With a new coach comes new expectations for the Belmont women’s basketball team.
Over the summer, Cameron Newbauer was hired to fill the position vacated by former coach Brittney Ezell’s resignation, and ever since then he and his staff have been working to establish a new kind of team mentality.
“We don’t talk much about goals and expectations,” said Newbauer. “I know it sounds silly to say that, but our goals and expectations are to go as hard as we can everyday with the best possible attitude”
Newbauer said as a first year coach with a new team, they are still trying to figure each other out daily.
“Our staff is trying to learn from the players,” he said. “Best ways to make them tick. And it’s just a fun process right now getting to know them as individuals and as basketball players.”
He also said that the newness factor plays into why they haven’t set any specific long-term goals just yet.
“We want to be realistic,” Newbauer said. “But most importantly we want to work as hard as we can first and foremost.”
Based on Belmont’s previous successes, there may not be as much of waiting period to see an improvement.
For the past few seasons, Belmont has been pushing to improve. Last year, the Bruins recorded 18 wins for the first time since 2008-09 and earned its fifth-straight conference tournament appearance.
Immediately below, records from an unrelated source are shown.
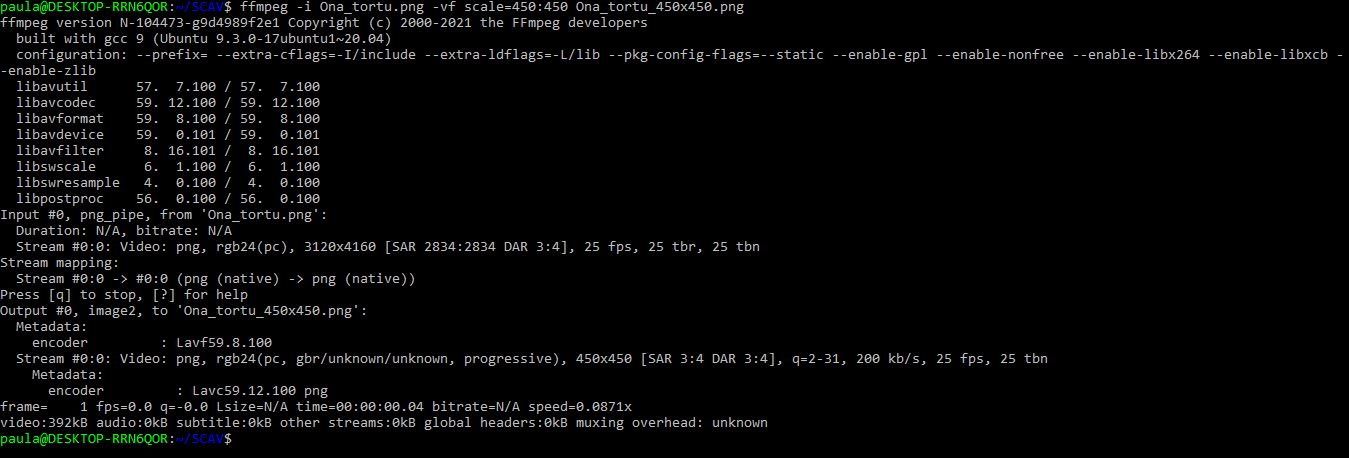
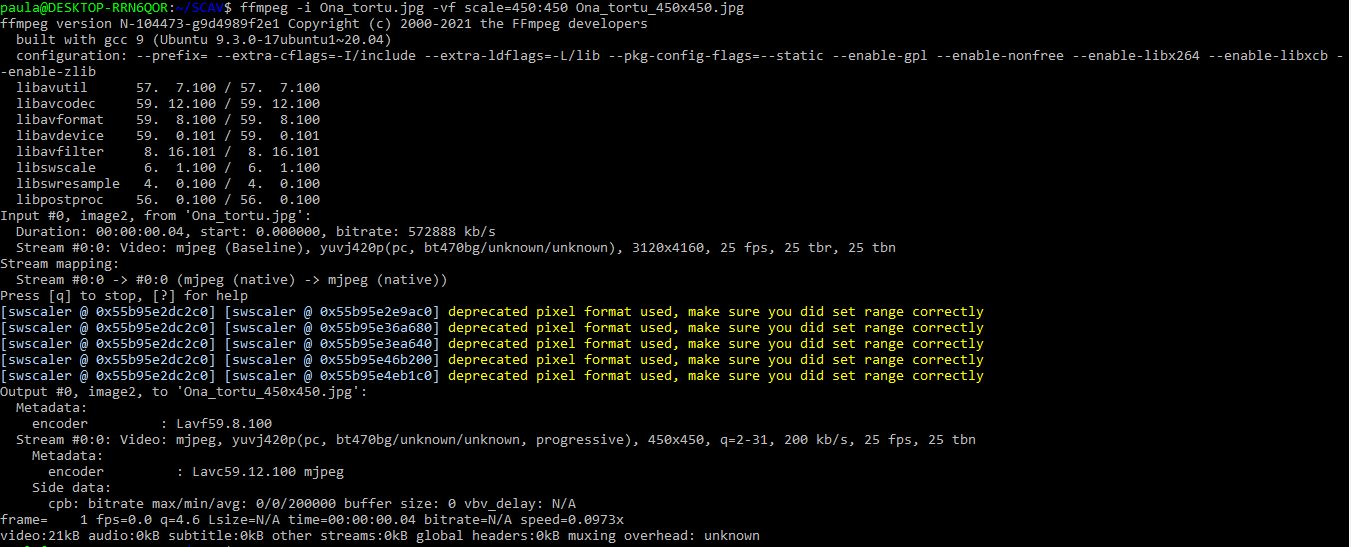
Update

Changed region(s): [[0.0, 0.0, 1.0, 1.0]]

diff --git a/ex4/ex4.py b/ex4/ex4.py
@@ -24,7 +24,15 @@ def runlengthencodeing(seq):
     return compressed
 
 def main():
-    seq = input('Seqüència:') #Demanem a l'usuari que introdueixi una seqüència
+    seq = input('Seqüència de 0 i 1:') #Demanem a l'usuari que introdueixi una seqüència
+    #Fem un for per assegurar que en la sqüència només hi ha 0s i 1s
+    for i in range(1, len(seq)):
+        if seq[i]!=0 or seq[i]!=1:
+            print('La seqüència no contè 0s i 1s, torna a introduir-la:')
+            break
+    #Tornem a demanar a l'usuari que introdueixi la seqüència
+    seq = input('Seqüència de 0 i 1:')
+
     list = runlengthencodeing(seq) #Cridem a la funció
 
     compressed_seq = '' #Creem una string buida

diff --git a/ex5/ex5.py b/ex5/ex5.py
@@ -3,14 +3,14 @@ import cv2
 import numpy as np
 
 def main():
-    image = 'Ona_tortu.png'
+    image = 'Ona_tortu.jpg'
     img = cv2.imread(image, 0) #Llegim la imatge en blanc i negre
     img_num = np.float32(img) #La passem a floats
     num_dct = cv2.dct(img_num) #Fem la DCT
-    cv2.imwrite('Ona_tortu_DCT.png', num_dct) #Guardem la imatge
+    cv2.imwrite('Ona_tortu_DCT.jpg', num_dct) #Guardem la imatge
 
     num_idct = cv2.idct(num_dct) #Fem la inversa, és a dir, decodifiquem
-    cv2.imwrite('Ona_tortu_IDCT.png', num_idct) #Guardem la imatge
+    cv2.imwrite('Ona_tortu_IDCT.jpg', num_idct) #Guardem la imatge
 
 if __name__=="__main__":
     main()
The fight paid off with Belmont earning an invitation to the Women’s Basketball Invitational, which they lost to top-seeded Detroit.
This season, the Bruins were selected to finish second in the East Division of the Ohio Valley Conference.
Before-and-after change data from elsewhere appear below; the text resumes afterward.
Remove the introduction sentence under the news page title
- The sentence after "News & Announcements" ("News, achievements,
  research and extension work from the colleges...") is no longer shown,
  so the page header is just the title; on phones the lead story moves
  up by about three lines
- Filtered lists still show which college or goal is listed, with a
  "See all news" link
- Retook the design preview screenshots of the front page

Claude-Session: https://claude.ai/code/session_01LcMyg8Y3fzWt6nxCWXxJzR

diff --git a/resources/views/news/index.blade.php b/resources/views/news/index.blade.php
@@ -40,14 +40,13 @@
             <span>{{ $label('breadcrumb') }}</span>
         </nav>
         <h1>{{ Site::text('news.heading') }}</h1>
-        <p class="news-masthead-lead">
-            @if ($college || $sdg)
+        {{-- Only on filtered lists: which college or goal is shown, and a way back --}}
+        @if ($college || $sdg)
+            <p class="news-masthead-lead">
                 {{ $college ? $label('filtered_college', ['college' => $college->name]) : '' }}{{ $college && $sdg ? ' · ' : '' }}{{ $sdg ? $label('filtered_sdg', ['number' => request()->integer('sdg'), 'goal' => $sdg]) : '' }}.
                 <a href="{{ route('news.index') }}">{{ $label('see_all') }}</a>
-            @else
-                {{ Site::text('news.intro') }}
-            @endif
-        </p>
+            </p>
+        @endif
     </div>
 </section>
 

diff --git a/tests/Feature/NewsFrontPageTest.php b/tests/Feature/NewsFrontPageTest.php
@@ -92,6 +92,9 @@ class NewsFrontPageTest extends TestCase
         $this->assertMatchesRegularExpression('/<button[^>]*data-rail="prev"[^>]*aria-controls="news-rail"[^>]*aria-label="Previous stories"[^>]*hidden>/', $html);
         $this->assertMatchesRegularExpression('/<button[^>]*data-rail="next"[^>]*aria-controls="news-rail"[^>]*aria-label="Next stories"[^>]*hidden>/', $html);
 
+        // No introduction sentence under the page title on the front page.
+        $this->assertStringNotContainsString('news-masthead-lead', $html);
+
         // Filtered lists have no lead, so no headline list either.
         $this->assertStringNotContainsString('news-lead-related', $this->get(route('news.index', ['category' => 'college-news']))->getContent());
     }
While success of past seasons bodes well for Belmont, the team suffered some significant losses in leadership this off-season.
Katie Brooks, Jordan Coleman and Alyssa Visbeen who all averaged a combined 28 points-per-game graduated, leaving the team short on upperclassman leadership.
Returning starter Molly Ernst is the only senior on this year’s squad. She averaged nine points per game and ended the season ranked 47th in three-point field goals per game (2.45) for all NCAA DI players. Ernst, who knocked down 213 3-pointers last season, also holds sixth place in all-time three-point field-goals made at Belmont and fourth all-time for the NCAA era.
“Having one senior who has been through three different coaches, it excites me to try and give her the best possible senior year she can have because she is more than worthy of it,” said Newbauer. “She’s Belmont through-and-through.”
Preseason all-conference selection Jordyn Luffman, Katie Carroll, Adrienne Tarrence and Torie Vaught are all expected to put in some considerable minutes for the Bruins this season.
“Obviously, we’ve got a young team,” said Newbauer. “I’m anxious to see what they can contribute. We are young but we have a very strong junior class that I feel will be relied on heavily. So I’m just excited to see the level that they will take us.”
“I try not to look ahead, but it does excite me to know that I’m going to have 13 of these 14 players for the next two years.”
But on-court leadership shifts will not be the only change fans will see on the court.
Starting this season, a new series of NCAA rules for women’s basketball go into effect, including the 10-second backcourt rule that is believed will greatly speed up the tempo. Prior to the 10-second rule approval, teams could take as much time off the 30-second shot clock as they wanted before crossing the half-court line. This will be the first time women’s basketball will have a backcourt rule since the NCAA began overseeing the sport in the 1981-82.
Tomorrow is the Bruins’ first game of the season at IUPUI. Monday, Belmont returns home to host former Atlantic Sun foe Mercer for Newbauer’s first home game ever as coach.
Other top match-ups in the Bruins regular season schedule include Kent State, Wake Forest, Georgia, Missouri and a trip to Puerto Rico for a Christmas tournament.
Conference play starts on Dec. 28 at SIU Edwardsville. Belmont will host defending conference champions Tennessee Tech, Eastern Kentucky and Tennessee State in doubleheaders this year.